◆ Work instructions
Wherever the word "ipynb" shows up in the data, report the line it sits in.

◆ Data to examine

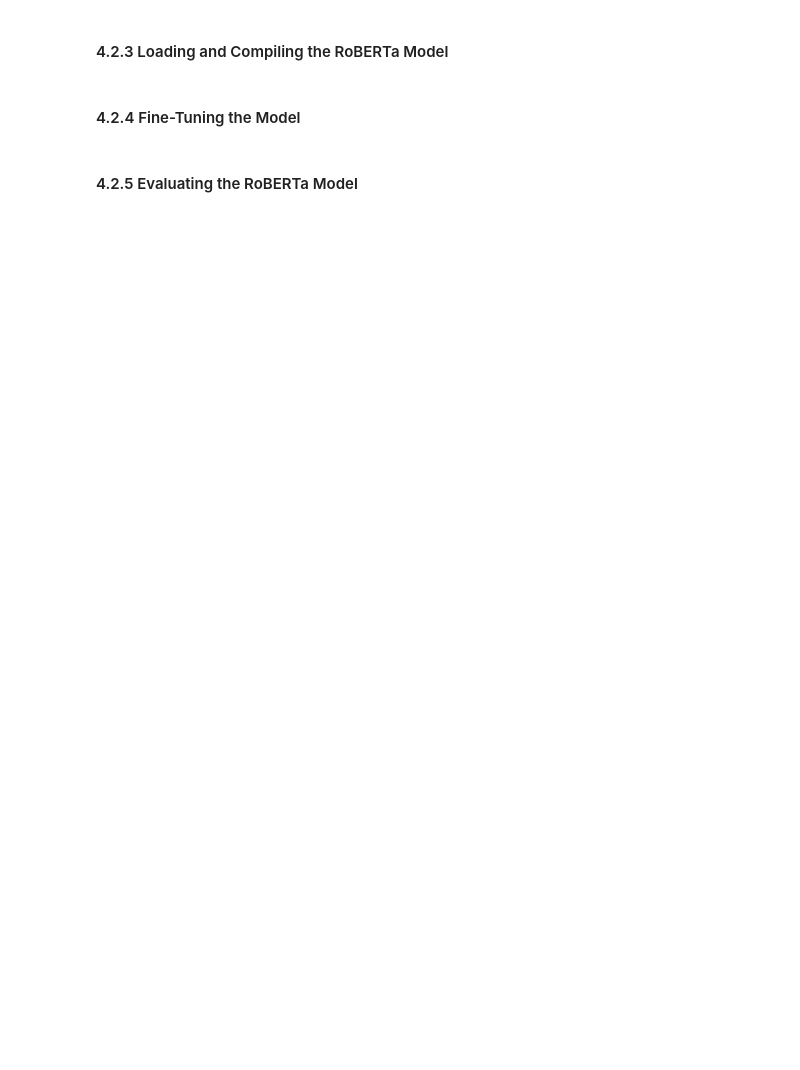
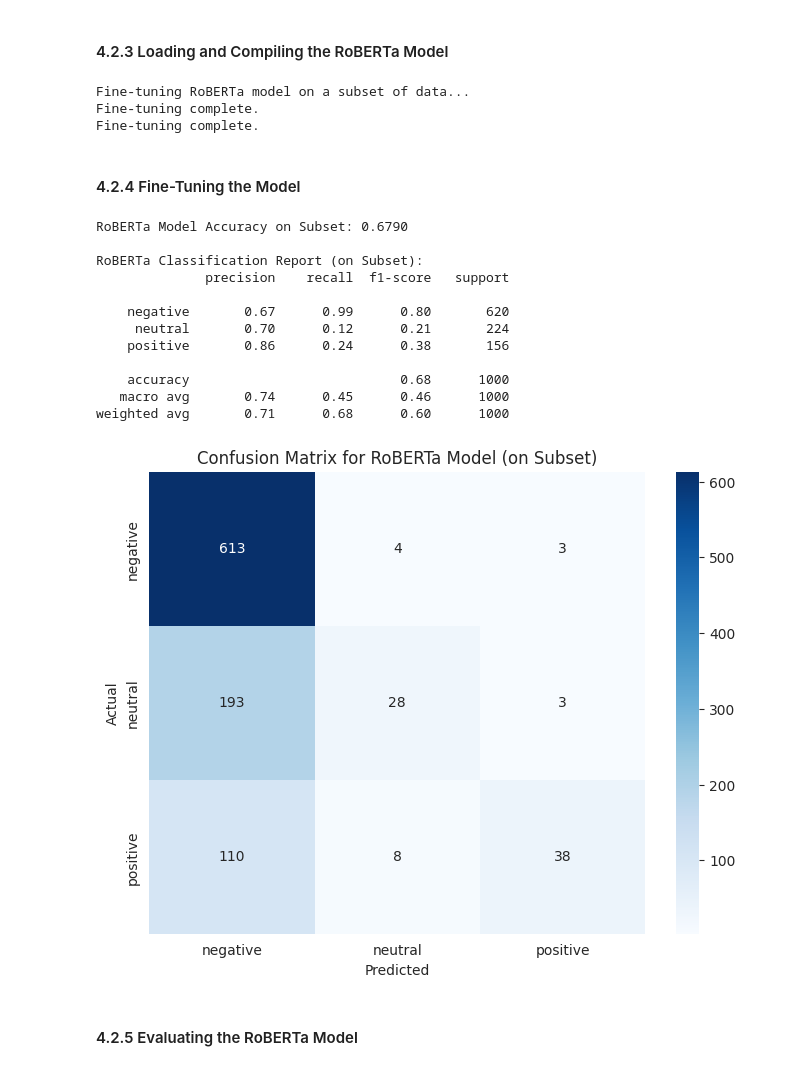
Before and after one commit to chanhengmenh/nlp_final_project01, a Jupyter notebook: notebooks/sentiment_analysis_exploration.ipynb, the cells around one changed output. Cells and saved outputs as stored; diff of their text form; code cells hidden in the pictures; blank space fills up the shorter version.

```diff
--- a/notebooks/sentiment_analysis_exploration.ipynb
+++ b/notebooks/sentiment_analysis_exploration.ipynb
@@ -339,27 +765,63 @@ test_dataset = tf.data.Dataset.from_tensor_slices((dict(test_encodings), y_test_
 # %% [markdown]
 #### 4.2.3 Loading and Compiling the RoBERTa Model
 # %%
-# Load pre-trained model
-model_roberta = TFRobertaForSequenceClassification.from_pretrained('roberta-base', num_labels=3)
-
-# Compile the model
-optimizer = tf.keras.optimizers.Adam(learning_rate=5e-5)
-loss = tf.keras.losses.CategoricalCrossentropy(from_logits=True)
-model_roberta.compile(optimizer=optimizer, loss=loss, metrics=['accuracy'])
-
-print(model_roberta.summary())
+if model_roberta is not None:
+    print("\nFine-tuning RoBERTa model on a subset of data...")
+    roberta_history = model_roberta.fit(
+        train_dataset.shuffle(100).batch(16),
+        epochs=1,
+        batch_size=16,
+    )
+    print("Fine-tuning complete.")
+else:
+    print("model_roberta is not available in this environment. Skipping RoBERTa fine-tuning. Ensure transformers can access model files and the environment allows downloading/caching.")
+# %% [output]
+Fine-tuning RoBERTa model on a subset of data...
+Fine-tuning complete.
+Fine-tuning complete.
 # %% [markdown]
 #### 4.2.4 Fine-Tuning the Model
 # %%
-# Fine-tune the model on our subset
-print("\nFine-tuning RoBERTa model on a subset of data...")
-roberta_history = model_roberta.fit(
-    train_dataset.shuffle(100).batch(16),
-    epochs=1,
-    batch_size=16,
-    validation_data=test_dataset.shuffle(100).batch(16)
-)
-print("Fine-tuning complete.")
+if model_roberta is not None:
+    # Evaluate on the test subset
+    loss_roberta, accuracy_roberta = model_roberta.evaluate(test_dataset.batch(16))
+    results['RoBERTa (Subset)'] = accuracy_roberta
+    print(f"\nRoBERTa Model Accuracy on Subset: {accuracy_roberta:.4f}")
+
+    # Generate classification report and confusion matrix
+    y_pred_roberta_logits = model_roberta.predict(test_dataset.batch(16)).logits
+    y_pred_roberta = np.argmax(y_pred_roberta_logits, axis=1)
+    y_test_roberta_labels = np.argmax(y_test_encoded_sub, axis=1)
+
+    y_pred_roberta_mapped = [class_labels_deep_learning[i] for i in y_pred_roberta]
+    y_test_actual_roberta_mapped = [class_labels_deep_learning[i] for i in y_test_roberta_labels]
+
+    print("\nRoBERTa Classification Report (on Subset):")
+    print(classification_report(y_test_actual_roberta_mapped, y_pred_roberta_mapped, labels=class_labels_deep_learning))
+
+    cm_roberta = confusion_matrix(y_test_actual_roberta_mapped, y_pred_roberta_mapped, labels=class_labels_deep_learning)
+    plt.figure(figsize=(8, 6))
+    sns.heatmap(cm_roberta, annot=True, fmt='d', cmap='Blues', xticklabels=class_labels_deep_learning, yticklabels=class_labels_deep_learning)
+    plt.title('Confusion Matrix for RoBERTa Model (on Subset)')
+    plt.ylabel('Actual')
+    plt.xlabel('Predicted')
+    plt.show()
+else:
+    print("model_roberta is not available; skipping RoBERTa evaluation on subset.")
+# %% [output]
+RoBERTa Model Accuracy on Subset: 0.6790
+
+RoBERTa Classification Report (on Subset):
+              precision    recall  f1-score   support
+
+    negative       0.67      0.99      0.80       620
+     neutral       0.70      0.12      0.21       224
+    positive       0.86      0.24      0.38       156
+
+    accuracy                           0.68      1000
+   macro avg       0.74      0.45      0.46      1000
+weighted avg       0.71      0.68      0.60      1000
+[figure, added]
 # %% [markdown]
 #### 4.2.5 Evaluating the RoBERTa Model
 # %%
```
Also changed, not shown: parts of 19 cells of this notebook, 11 other files.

◆ Response below
Before and after one commit to chanhengmenh/nlp_final_project01, a Jupyter notebook: notebooks/sentiment_analysis_exploration.ipynb, the cells around one changed output. Cells and saved outputs as stored; diff of their text form; code cells hidden in the pictures; blank space fills up the shorter version.
--- a/notebooks/sentiment_analysis_exploration.ipynb
+++ b/notebooks/sentiment_analysis_exploration.ipynb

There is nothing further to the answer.